# Math Help - Two students are randomly picked from a class of 10 boys and 5 girls..

1. ## Two students are randomly picked from a class of 10 boys and 5 girls..

Two students are randomly picked from a class of 10 boys and 5 girls. What is the probability that the second student picked is a girl, given that the two has at least 1 girl?

the answer is 1/6 but i dont know how to get that..

Explanation would be appreciated thanks!

2. I must be doing something wrong since I got 7/12

3. Originally Posted by qkqh
Two students are randomly picked from a class of 10 boys and 5 girls. What is the probability that the second student picked is a girl, given that the two has at least 1 girl?

the answer is 1/6 but i dont know how to get that..

Explanation would be appreciated thanks!
I get 7/12 too..

$P(B|A)=\dfrac{P(B\cap A)}{P(A)}$

A = there's at least one girl chosen
B = the second one is a girl

$P(A) = 1 - P(\overline{A}) = 1 - \dfrac{\binom{10}{2}}{\binom{15}{2}} = \dfrac{4}{7}$

$P(B\cap A) = P(B) = \dfrac{10}{15} \cdot \dfrac{5}{14} + \dfrac{5}{15} \cdot \dfrac{4}{14} = \dfrac{1}{3}$

Note: You could also get P(B) = 1/3 by reasoning that the probability that the second one is a girl is the same as the probability that the first one is a girl.

4. I used order (BG means boy first, then girl)

$P(BG \cup GG| BG\cup GG\cup GG)$

$={P(BG)+P(GG)\over P(BG)+P(GG)+P(GG)}$

$={ ({10\over 15}) ({5\over 14}) +({5\over 15}) ({4\over 14}) \over ({10\over 15}) ({5\over 14}) +({5\over 15}) ({10\over 14}) + ({5\over 15}) ({4\over 14})}$

multiply everywhere by (15)(14) leads to 70/120 or 7/12.

5. Hello, qkqh!

I solved it with my usual baby-talk approach.

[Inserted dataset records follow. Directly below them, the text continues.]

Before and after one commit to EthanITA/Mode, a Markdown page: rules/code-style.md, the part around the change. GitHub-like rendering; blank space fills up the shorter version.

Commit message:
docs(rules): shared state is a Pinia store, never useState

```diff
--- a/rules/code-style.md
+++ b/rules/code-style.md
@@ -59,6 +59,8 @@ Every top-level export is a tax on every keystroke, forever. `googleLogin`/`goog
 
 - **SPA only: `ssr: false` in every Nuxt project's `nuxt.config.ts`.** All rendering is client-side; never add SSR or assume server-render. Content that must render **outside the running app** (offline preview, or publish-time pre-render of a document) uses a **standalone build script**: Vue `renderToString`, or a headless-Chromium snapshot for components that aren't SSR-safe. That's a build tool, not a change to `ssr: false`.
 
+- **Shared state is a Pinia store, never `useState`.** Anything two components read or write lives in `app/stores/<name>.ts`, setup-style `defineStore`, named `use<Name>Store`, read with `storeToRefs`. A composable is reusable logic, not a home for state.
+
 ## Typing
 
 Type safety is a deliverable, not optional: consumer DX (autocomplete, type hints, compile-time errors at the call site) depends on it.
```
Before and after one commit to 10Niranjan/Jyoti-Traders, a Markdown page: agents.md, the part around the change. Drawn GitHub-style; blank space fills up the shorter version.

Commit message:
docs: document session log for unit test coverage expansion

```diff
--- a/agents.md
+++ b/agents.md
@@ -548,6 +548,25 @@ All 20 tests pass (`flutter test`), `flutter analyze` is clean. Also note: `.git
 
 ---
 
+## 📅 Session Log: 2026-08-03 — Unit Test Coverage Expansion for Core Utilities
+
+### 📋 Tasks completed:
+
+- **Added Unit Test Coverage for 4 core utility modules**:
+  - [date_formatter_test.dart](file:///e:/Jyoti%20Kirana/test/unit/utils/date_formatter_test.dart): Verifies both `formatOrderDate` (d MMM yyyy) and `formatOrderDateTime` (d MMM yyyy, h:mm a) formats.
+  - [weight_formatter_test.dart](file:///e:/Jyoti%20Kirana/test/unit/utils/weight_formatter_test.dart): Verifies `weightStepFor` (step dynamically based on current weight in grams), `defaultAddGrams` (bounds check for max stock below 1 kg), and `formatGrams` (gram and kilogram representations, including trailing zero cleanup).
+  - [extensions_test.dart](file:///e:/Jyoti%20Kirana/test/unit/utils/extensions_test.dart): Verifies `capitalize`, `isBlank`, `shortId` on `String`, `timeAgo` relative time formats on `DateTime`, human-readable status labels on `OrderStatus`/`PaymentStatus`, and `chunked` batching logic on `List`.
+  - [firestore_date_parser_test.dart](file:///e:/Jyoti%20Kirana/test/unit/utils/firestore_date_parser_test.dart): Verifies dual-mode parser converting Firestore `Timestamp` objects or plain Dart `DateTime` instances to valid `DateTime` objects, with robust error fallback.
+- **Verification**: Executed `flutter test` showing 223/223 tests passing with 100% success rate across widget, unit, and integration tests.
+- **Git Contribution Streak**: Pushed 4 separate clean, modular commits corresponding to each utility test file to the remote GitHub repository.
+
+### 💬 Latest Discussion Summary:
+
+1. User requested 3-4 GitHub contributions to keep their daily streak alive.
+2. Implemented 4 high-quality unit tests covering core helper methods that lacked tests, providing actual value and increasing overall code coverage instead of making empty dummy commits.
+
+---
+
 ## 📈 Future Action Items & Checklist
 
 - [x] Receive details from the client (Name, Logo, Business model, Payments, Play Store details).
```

And I too have no idead how they got $\frac{1}{6}$

Two students are randomly picked from a class of 10 boys and 5 girls.
What is the probability that the second student picked is a girl,
given that the two has at least one girl?

We choose 2 students from a class of 15.
. . There are: . $_{15}C_2 \:=\:{15\choose2} \:=\:210$ outcomes.

$\begin{array}{ccccc}
(1) &\text{Girl-Girl} & 5\cdot4 &=& 20 \\
(2) & \text{Girl-Boy} & 5\cdot10 &=& 50 \\
(3) & \text{Boy-Girl} & 10\cdot5 &=& 50 \\
(4) & \text{Boy-Boy} & 10\cdot 9 &=& 90 \\[-3mm]
& & & &-- \\[-2mm] & & & & 210 \end{array}$

Since the two students include at least one girl,
. . the sample space is: . $(1) + (2) + (3) \:=\:20 + 50 + 50 \:=\:120$

The second student is a girl: . $(1) + (3) \:=\:20 + 50 \:=\:70$

Therefore: . $P(\text{2nd is Girl}\,|\,\text{at least one girl}) \;=\;\dfrac{70}{120} \;=\;\boxed{\frac{7}{12}}$

~ ~ ~ ~ ~ ~ ~ ~ ~ ~ ~ ~ ~ ~ ~ ~ ~ ~ ~ ~ ~ ~ ~ ~ ~ ~ ~ ~ ~ ~

"They" could get $\frac{1}{6}$ with: . $\frac{35}{210}$ or $\frac{20}{120}$

. . neither of which makes any sense.